"In general, this is a companion product to notebooks or desktops," Ted Clark, senior vice president and general manager of Hewlett Packard's Notebook Global Business Unit, told ABCNews.com. "What we're seeing is that this is more of a market expansion opportunity. It's difficult to judge cannibalization."
Clark emphasized that if you need to work with spreadsheets or you want to use your netbook to watch movies, you might be out of luck.
People who think the netbook can be their primary computer now, might feel disappointed several months down the road, he said. As for the growth in netbook sales, Clark said, in this economic climate, "I would contend that those folks wouldn't be out shopping if not for the notebook."
However, even if netbooks aren't positioned to replace laptops and desktops, experts said that their impact may still be felt in the long-term.
They may not be as powerful as larger computers, but netbooks have awakened consumers to the realization that they can get a real, not toy, computer, for as little as $300.
"What netbooks have done is change the threshold," said Lance Ulanoff, editor in chief of PC magazine.
If you're a gamer or a graphic designer, he said, the netbook would not be able to keep up with your computing demands.

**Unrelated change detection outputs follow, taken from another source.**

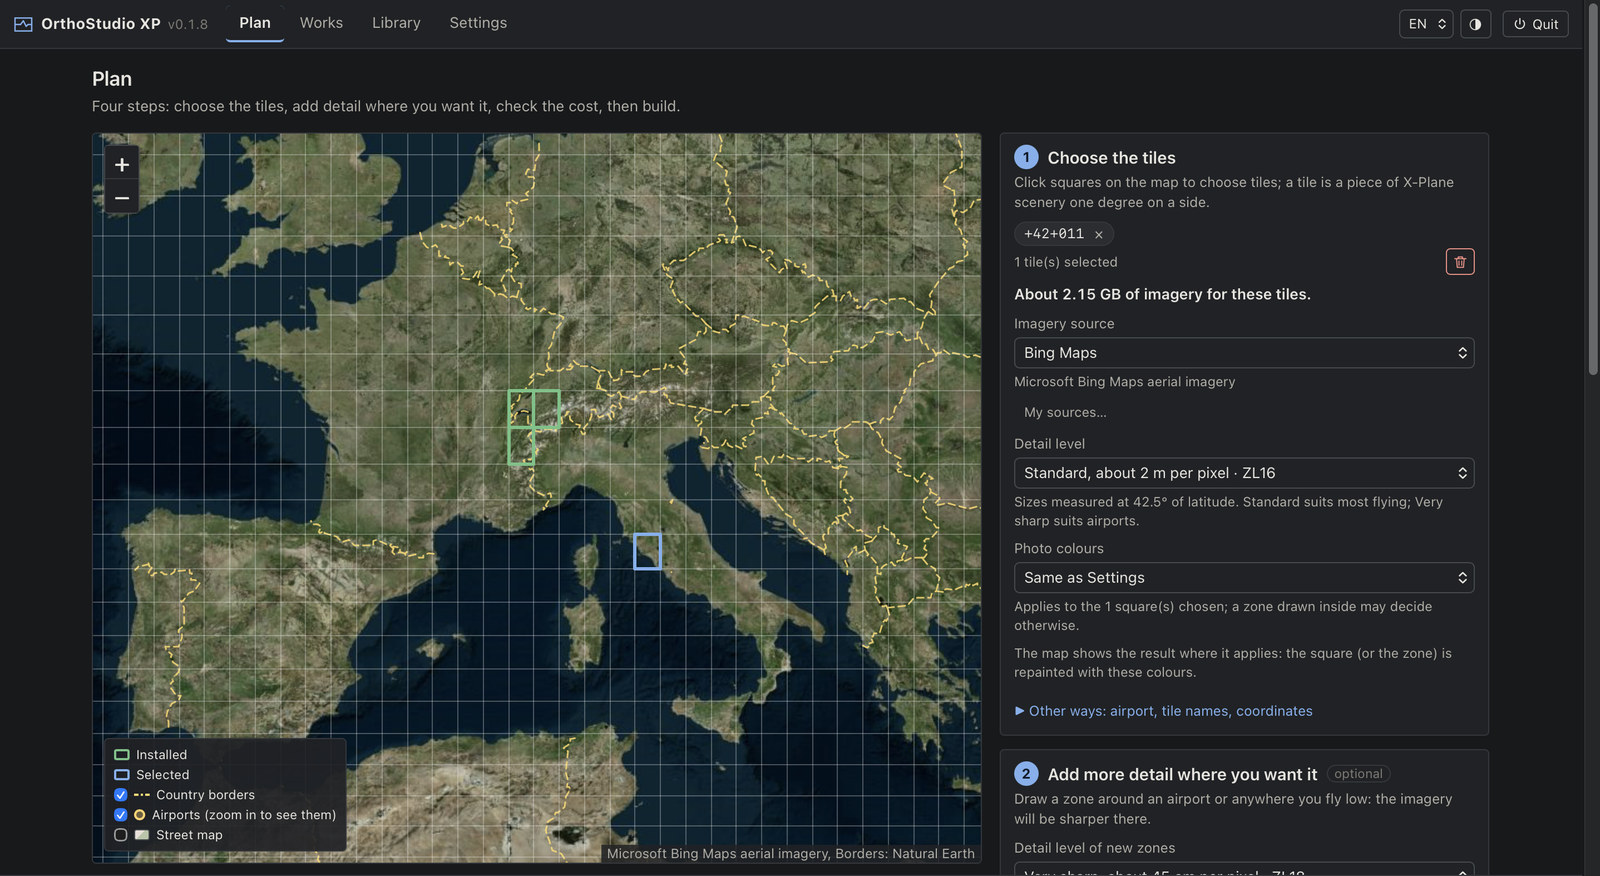
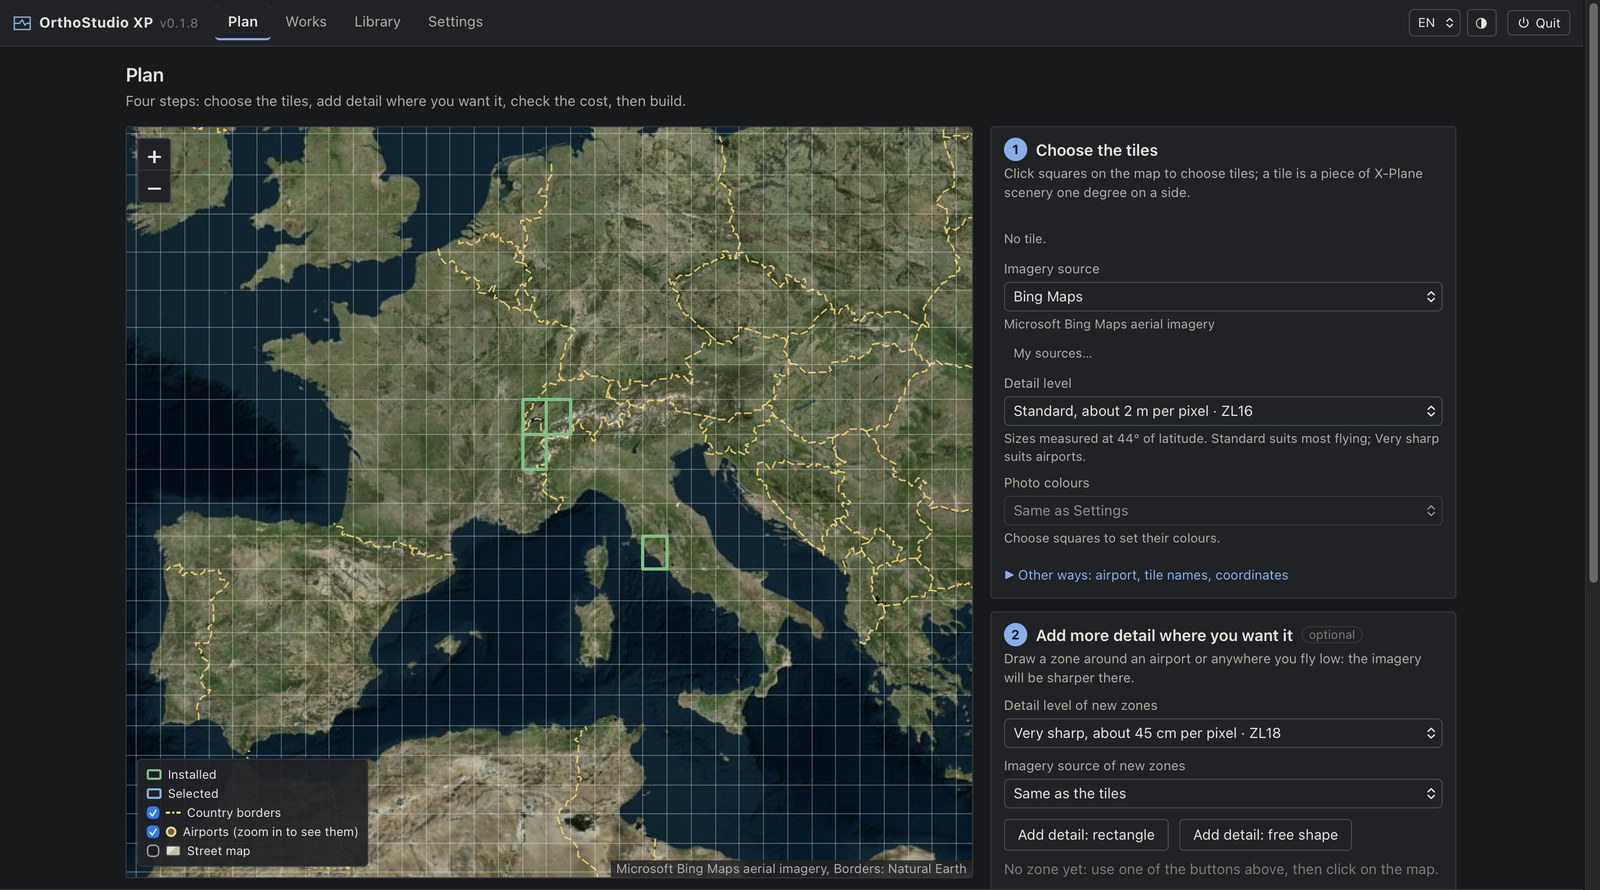
Take the five pictures of the README from the new window
All five at one window size this time, so the set is even: 1600x890 each, 1.61 MB together, under
what the store listing takes.

The cost picture comes out as a JPEG now, holding more of the map than the one before, and the
README follows it. Two of the descriptions were describing the pictures they replaced: nothing is
chosen on the Plan any more, the four green squares are tiles already built, and the Library
holds five tiles, the fifth being in Brazil and off the map Europe shows.

diff --git a/README.md b/README.md
@@ -13,7 +13,7 @@ built and checked automatically, but nobody has built a tile with it yet; a firs
 probably come later. The installer for Intel Macs is built and checked automatically too, on an
 Apple Silicon Mac under Rosetta, where it also runs; nobody has tried it on an Intel Mac yet.
 
-![The Plan page: three squares chosen over the Alps and one over Corsica, the colours of the photos set beside the map, and the four steps to build them](docs/images/plan.jpg)
+![The Plan page: the map of Europe, four tiles already built showing in green over the western Alps and the Tuscan coast, and beside it the first two of the four steps](docs/images/plan.jpg)
 
 ## What you get
 
@@ -65,11 +65,11 @@ How it works, what it keeps on disk and how to clean it:
 
 | What it will cost | Works |
 |---|---|
-| ![Step 3 of the Plan: what the build will download, compute and take on the disk, tile by tile](docs/images/cost.png) | ![A finished build of four tiles: every step of every tile, then the final report](docs/images/works.png) |
+| ![Step 3 of the Plan: what the build will download, compute and take on the disk, tile by tile](docs/images/cost.jpg) | ![A finished build of four tiles: every step of every tile, then the final report](docs/images/works.png) |
 
 | Library | Settings |
 |---|---|
-| ![The Library: four tiles in X-Plane, their size, and the disk space used](docs/images/library.png) | ![Settings: three presets and questions in plain words](docs/images/settings.png) |
+| ![The Library: five tiles in X-Plane, their size, and the disk space used](docs/images/library.png) | ![Settings: three presets and questions in plain words](docs/images/settings.png) |
 
 ## Build times, measured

But for many others, "netbooks will be your entry-level laptop," said Ulanoff. "Clearly there's a concern and maybe there's a bit of reality that we're looking at the new normal and that there's no going back from this."